Task goal: Search the records for the word "Ireland" and report each line that has it.

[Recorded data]
+++++
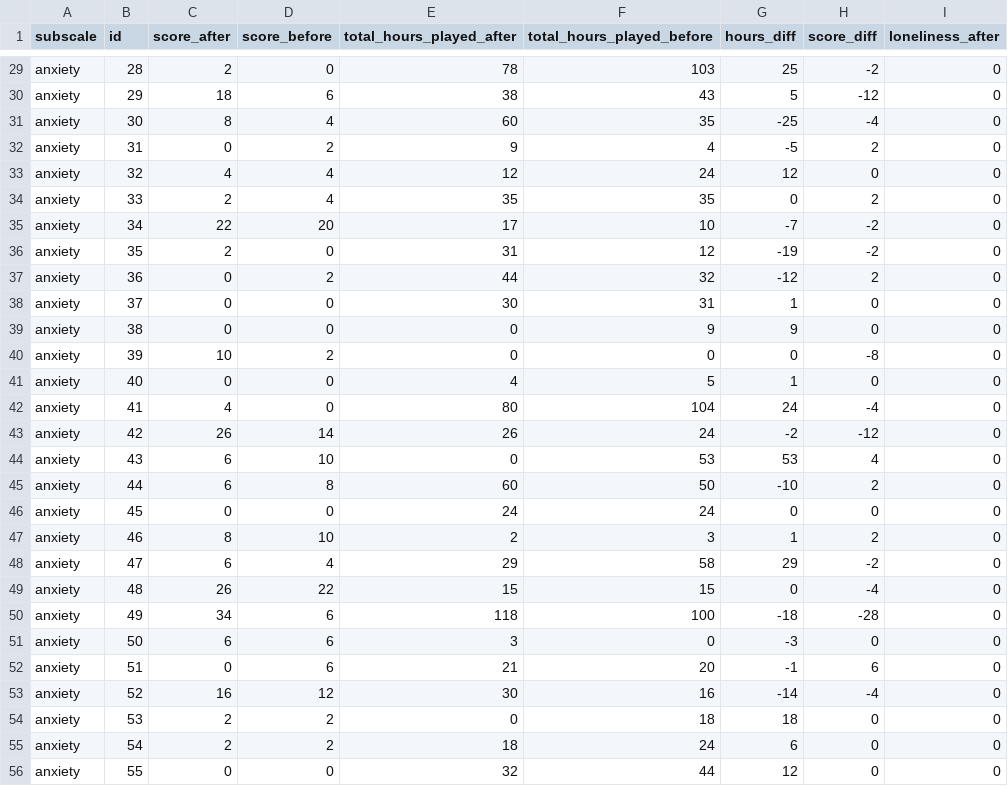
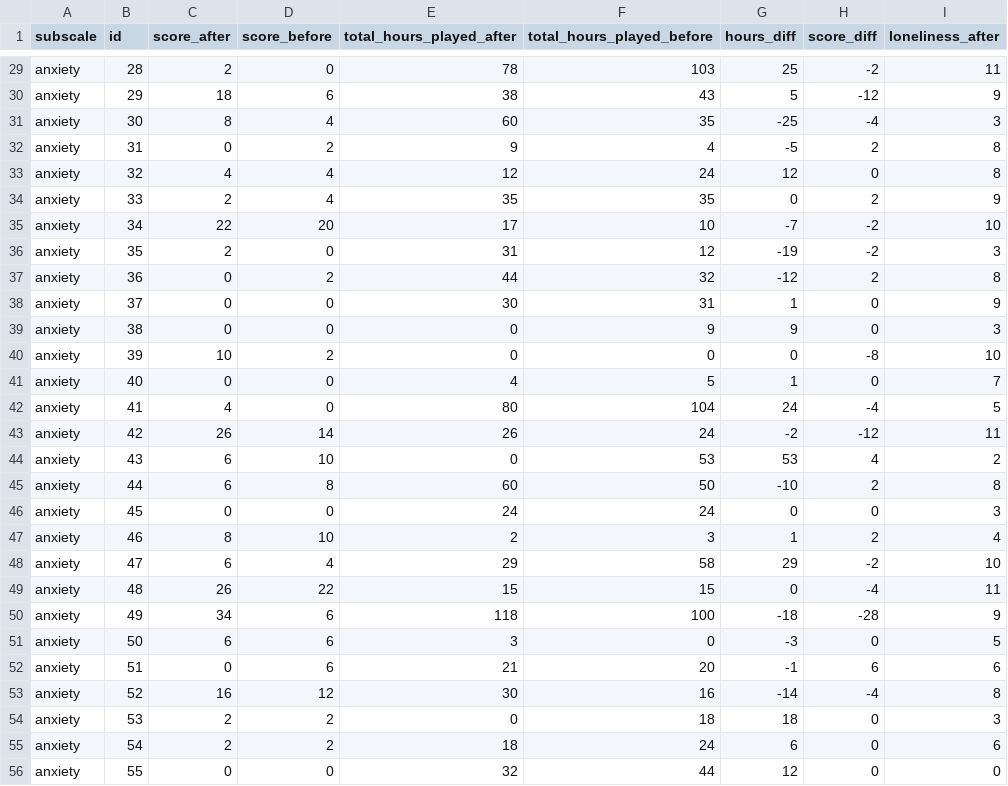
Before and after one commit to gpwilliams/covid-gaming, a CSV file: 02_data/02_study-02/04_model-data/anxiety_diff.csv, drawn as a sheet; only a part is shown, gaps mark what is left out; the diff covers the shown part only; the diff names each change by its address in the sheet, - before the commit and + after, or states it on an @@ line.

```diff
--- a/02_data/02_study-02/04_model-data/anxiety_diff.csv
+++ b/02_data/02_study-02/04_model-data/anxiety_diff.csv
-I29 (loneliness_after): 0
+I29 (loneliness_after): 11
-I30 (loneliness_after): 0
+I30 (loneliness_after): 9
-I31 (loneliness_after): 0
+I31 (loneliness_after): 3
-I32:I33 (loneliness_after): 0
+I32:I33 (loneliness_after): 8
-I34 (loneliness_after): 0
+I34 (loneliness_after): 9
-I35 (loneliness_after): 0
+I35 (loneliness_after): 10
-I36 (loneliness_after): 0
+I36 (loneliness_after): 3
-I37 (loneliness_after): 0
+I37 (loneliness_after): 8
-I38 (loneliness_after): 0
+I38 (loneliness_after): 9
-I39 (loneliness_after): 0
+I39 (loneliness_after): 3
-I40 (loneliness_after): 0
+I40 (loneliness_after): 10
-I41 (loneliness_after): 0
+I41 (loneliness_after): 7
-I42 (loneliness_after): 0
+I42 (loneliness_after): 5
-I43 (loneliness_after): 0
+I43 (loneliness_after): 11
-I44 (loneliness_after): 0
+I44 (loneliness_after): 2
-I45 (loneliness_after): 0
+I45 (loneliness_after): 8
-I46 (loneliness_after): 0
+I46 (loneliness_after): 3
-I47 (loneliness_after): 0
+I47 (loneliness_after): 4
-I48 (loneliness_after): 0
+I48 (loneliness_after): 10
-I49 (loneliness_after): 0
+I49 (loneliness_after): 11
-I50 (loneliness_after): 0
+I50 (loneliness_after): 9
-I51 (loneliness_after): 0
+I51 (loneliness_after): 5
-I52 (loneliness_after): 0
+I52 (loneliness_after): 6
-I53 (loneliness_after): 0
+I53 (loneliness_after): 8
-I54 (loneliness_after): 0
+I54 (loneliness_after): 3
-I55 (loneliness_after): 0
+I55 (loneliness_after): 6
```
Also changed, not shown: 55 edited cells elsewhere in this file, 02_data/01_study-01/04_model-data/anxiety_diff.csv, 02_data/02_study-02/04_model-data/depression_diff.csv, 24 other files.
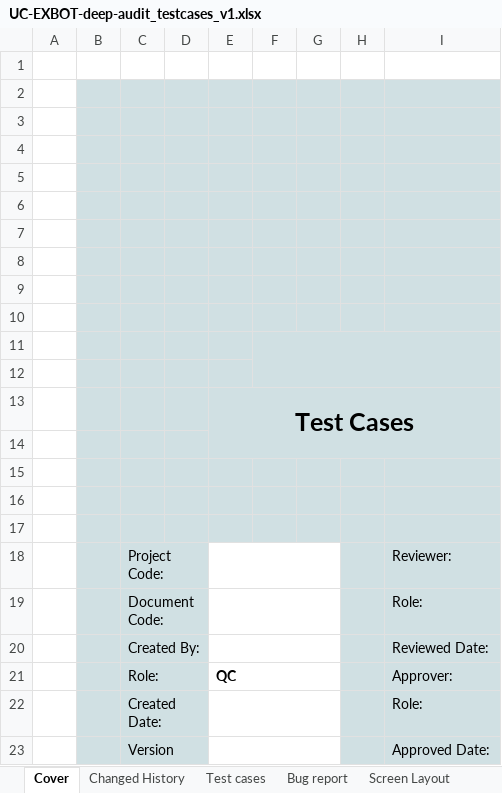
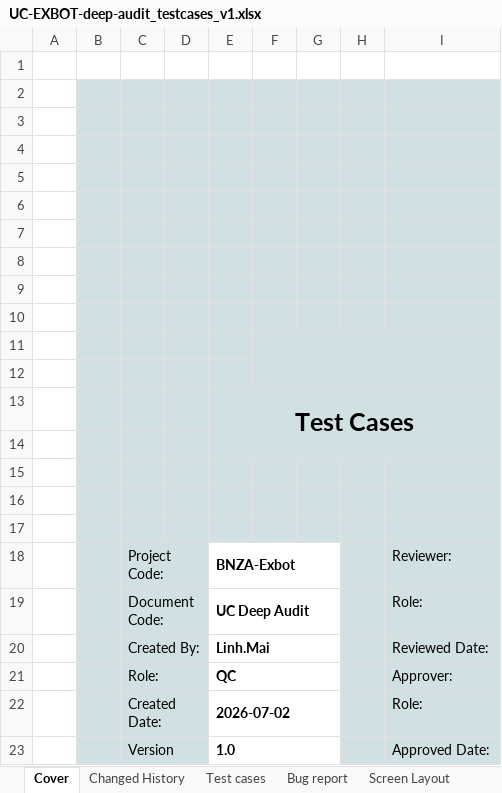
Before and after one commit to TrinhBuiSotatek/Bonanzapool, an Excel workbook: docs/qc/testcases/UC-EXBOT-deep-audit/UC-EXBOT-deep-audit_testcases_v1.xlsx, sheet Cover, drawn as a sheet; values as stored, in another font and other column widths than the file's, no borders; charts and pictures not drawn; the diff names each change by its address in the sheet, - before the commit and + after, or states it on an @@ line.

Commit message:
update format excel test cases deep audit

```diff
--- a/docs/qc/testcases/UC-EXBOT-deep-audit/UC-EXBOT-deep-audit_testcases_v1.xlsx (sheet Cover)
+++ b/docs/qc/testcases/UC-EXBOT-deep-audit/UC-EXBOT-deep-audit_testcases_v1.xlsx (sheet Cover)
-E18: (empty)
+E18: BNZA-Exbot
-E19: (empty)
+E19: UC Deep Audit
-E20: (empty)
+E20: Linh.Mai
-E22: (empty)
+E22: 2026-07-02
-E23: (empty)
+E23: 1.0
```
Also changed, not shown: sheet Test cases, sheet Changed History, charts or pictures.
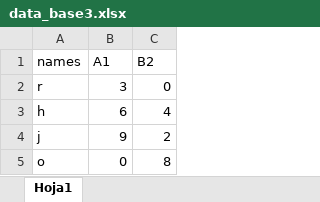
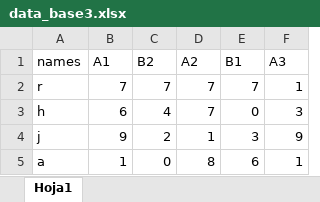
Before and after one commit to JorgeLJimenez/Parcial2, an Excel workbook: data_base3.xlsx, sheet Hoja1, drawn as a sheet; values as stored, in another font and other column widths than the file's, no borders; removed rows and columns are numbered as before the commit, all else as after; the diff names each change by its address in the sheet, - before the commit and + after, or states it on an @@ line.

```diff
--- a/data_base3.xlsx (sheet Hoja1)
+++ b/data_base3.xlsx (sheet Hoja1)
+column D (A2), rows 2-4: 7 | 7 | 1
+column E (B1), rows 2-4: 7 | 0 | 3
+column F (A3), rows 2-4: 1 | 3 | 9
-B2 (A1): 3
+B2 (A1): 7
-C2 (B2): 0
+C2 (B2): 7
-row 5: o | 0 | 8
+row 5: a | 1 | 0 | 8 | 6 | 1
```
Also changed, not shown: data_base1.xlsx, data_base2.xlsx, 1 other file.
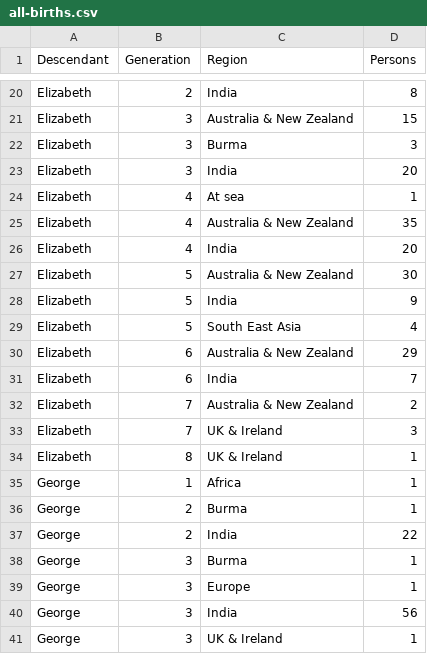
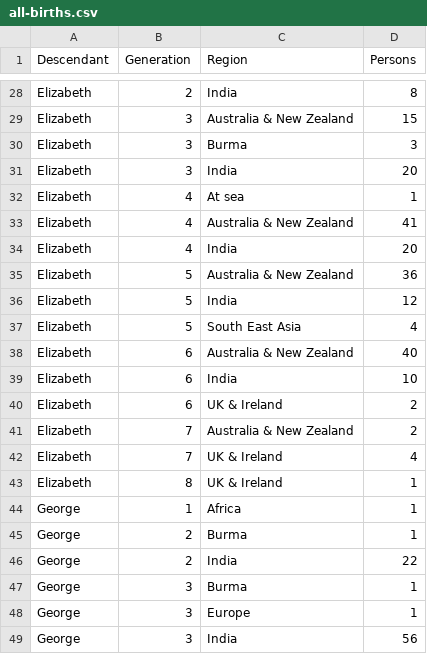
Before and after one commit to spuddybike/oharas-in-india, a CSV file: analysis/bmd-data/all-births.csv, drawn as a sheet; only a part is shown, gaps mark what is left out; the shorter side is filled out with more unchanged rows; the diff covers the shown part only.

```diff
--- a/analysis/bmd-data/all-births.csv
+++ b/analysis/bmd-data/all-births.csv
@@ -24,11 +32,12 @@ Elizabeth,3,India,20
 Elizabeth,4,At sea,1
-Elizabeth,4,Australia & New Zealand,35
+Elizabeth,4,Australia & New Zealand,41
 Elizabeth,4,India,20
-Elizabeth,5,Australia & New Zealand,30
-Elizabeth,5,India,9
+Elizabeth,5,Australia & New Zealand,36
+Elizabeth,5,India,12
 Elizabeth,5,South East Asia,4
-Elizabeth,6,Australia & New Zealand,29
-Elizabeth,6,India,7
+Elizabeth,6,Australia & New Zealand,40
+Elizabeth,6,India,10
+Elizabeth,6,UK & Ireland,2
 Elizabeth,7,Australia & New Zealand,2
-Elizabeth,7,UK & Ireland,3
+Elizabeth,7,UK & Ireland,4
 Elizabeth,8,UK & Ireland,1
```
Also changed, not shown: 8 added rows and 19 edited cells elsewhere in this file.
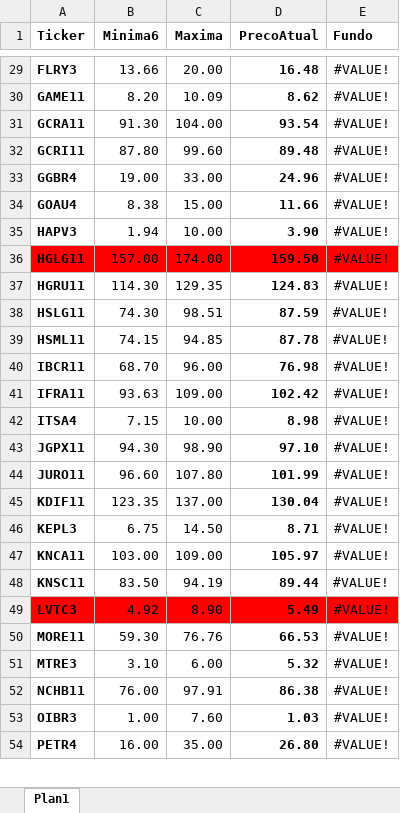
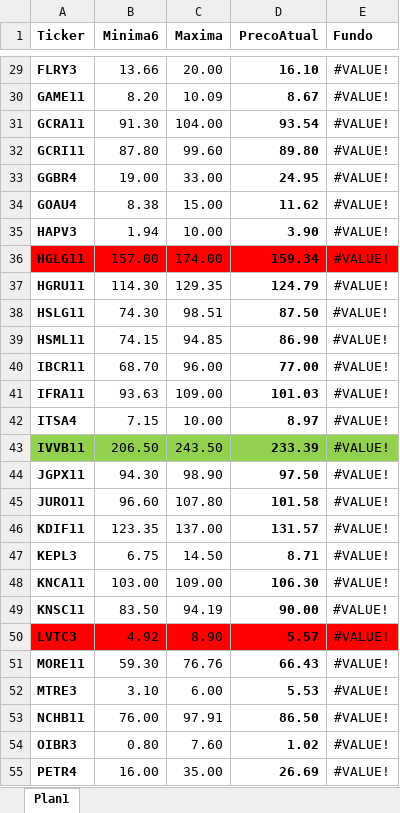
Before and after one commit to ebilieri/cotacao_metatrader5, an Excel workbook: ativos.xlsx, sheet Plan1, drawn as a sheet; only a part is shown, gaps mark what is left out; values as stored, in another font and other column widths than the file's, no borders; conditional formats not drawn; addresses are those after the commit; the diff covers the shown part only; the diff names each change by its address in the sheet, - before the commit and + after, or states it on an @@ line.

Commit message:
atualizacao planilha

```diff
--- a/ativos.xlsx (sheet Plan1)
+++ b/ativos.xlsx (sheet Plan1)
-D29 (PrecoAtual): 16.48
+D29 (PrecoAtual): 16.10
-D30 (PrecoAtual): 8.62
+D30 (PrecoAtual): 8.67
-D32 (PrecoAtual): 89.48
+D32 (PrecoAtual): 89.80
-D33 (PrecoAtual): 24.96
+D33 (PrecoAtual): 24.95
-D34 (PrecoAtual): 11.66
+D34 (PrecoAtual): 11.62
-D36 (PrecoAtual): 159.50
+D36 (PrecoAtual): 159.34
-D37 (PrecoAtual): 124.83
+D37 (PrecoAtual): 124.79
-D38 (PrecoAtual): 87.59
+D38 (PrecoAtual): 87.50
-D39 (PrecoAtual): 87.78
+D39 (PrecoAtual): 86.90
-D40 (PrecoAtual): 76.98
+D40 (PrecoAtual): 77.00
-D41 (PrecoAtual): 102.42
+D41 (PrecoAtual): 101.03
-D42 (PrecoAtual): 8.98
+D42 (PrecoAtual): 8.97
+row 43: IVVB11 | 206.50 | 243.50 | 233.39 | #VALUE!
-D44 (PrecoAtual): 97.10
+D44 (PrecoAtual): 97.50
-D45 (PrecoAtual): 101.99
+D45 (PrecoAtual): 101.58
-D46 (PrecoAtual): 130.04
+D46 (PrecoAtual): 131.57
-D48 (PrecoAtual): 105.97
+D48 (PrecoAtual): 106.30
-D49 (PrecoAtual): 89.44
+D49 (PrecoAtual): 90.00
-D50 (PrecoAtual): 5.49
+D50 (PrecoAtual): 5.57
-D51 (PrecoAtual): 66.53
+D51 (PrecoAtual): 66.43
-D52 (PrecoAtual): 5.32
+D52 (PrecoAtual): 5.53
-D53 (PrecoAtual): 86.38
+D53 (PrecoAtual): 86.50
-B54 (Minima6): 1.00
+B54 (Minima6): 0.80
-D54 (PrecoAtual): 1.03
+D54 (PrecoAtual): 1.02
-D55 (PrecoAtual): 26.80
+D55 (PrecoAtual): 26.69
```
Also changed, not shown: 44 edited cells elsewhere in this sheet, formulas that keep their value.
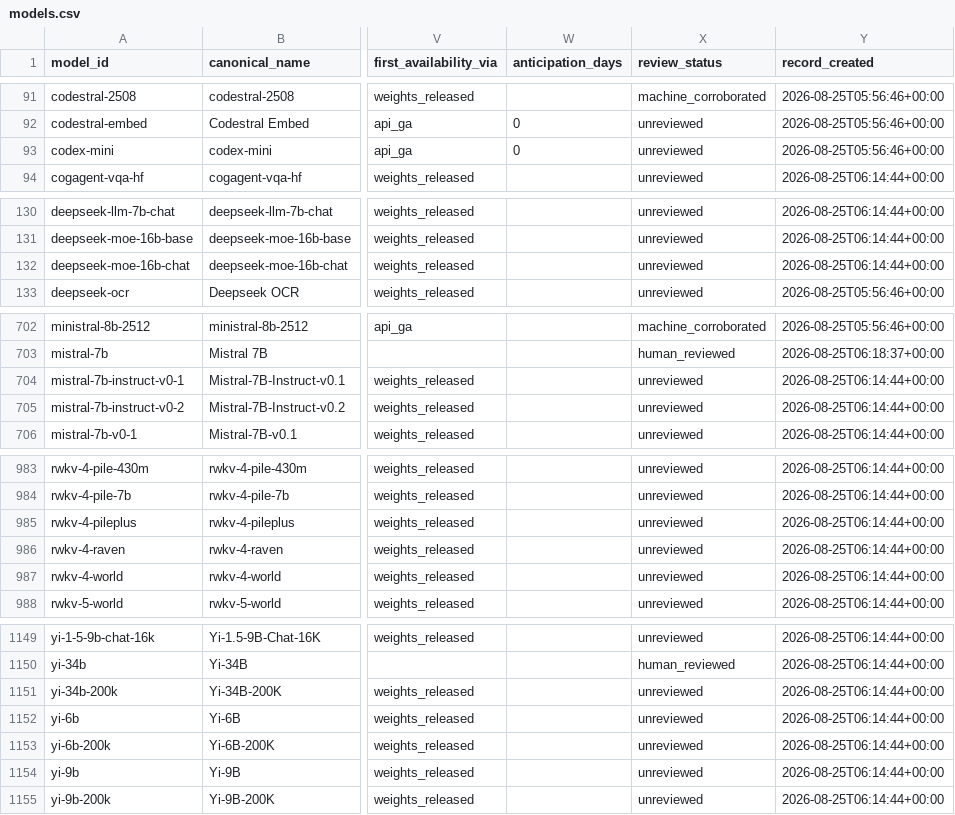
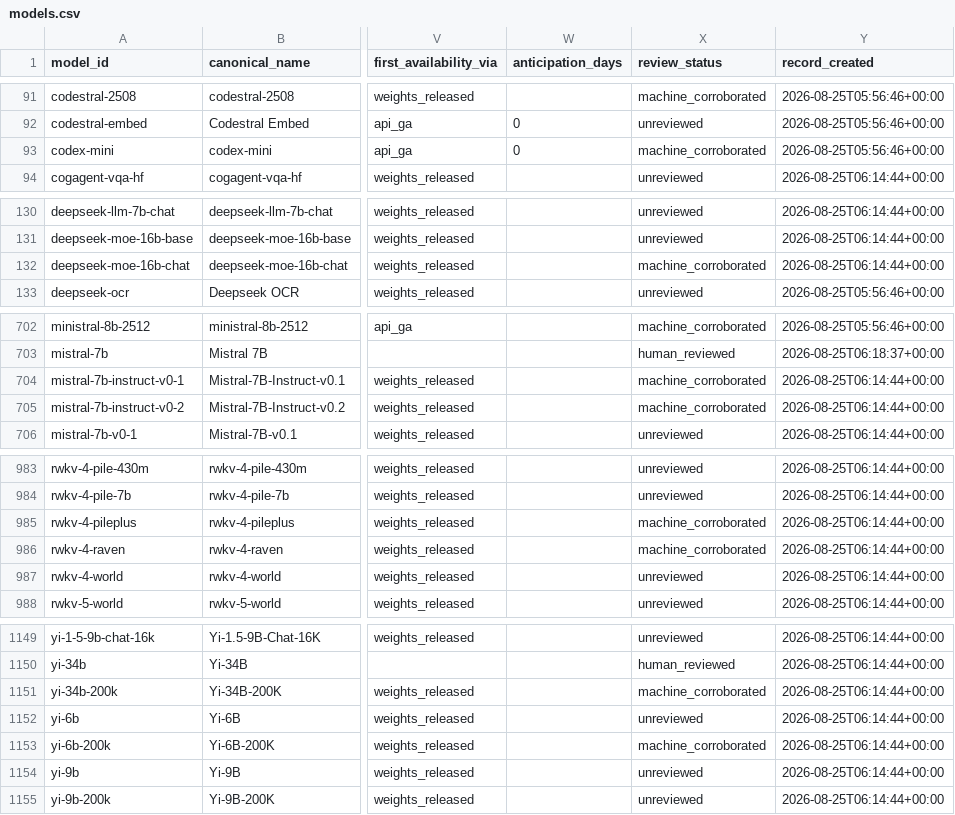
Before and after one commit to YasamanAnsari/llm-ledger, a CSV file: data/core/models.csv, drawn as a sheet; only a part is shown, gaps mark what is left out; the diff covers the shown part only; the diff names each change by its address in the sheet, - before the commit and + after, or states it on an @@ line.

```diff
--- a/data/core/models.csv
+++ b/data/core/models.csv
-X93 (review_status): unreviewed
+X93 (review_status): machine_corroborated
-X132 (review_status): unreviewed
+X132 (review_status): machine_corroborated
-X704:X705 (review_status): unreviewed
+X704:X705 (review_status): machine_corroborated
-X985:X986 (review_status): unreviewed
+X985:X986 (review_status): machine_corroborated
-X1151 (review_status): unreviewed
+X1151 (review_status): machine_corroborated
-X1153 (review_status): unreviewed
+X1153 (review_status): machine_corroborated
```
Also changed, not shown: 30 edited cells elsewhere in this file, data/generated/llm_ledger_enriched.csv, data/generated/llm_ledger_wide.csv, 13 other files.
+++++
Exercise response:
+Elizabeth,6,UK & Ireland,2
-Elizabeth,7,UK & Ireland,3
+Elizabeth,7,UK & Ireland,4
 Elizabeth,8,UK & Ireland,1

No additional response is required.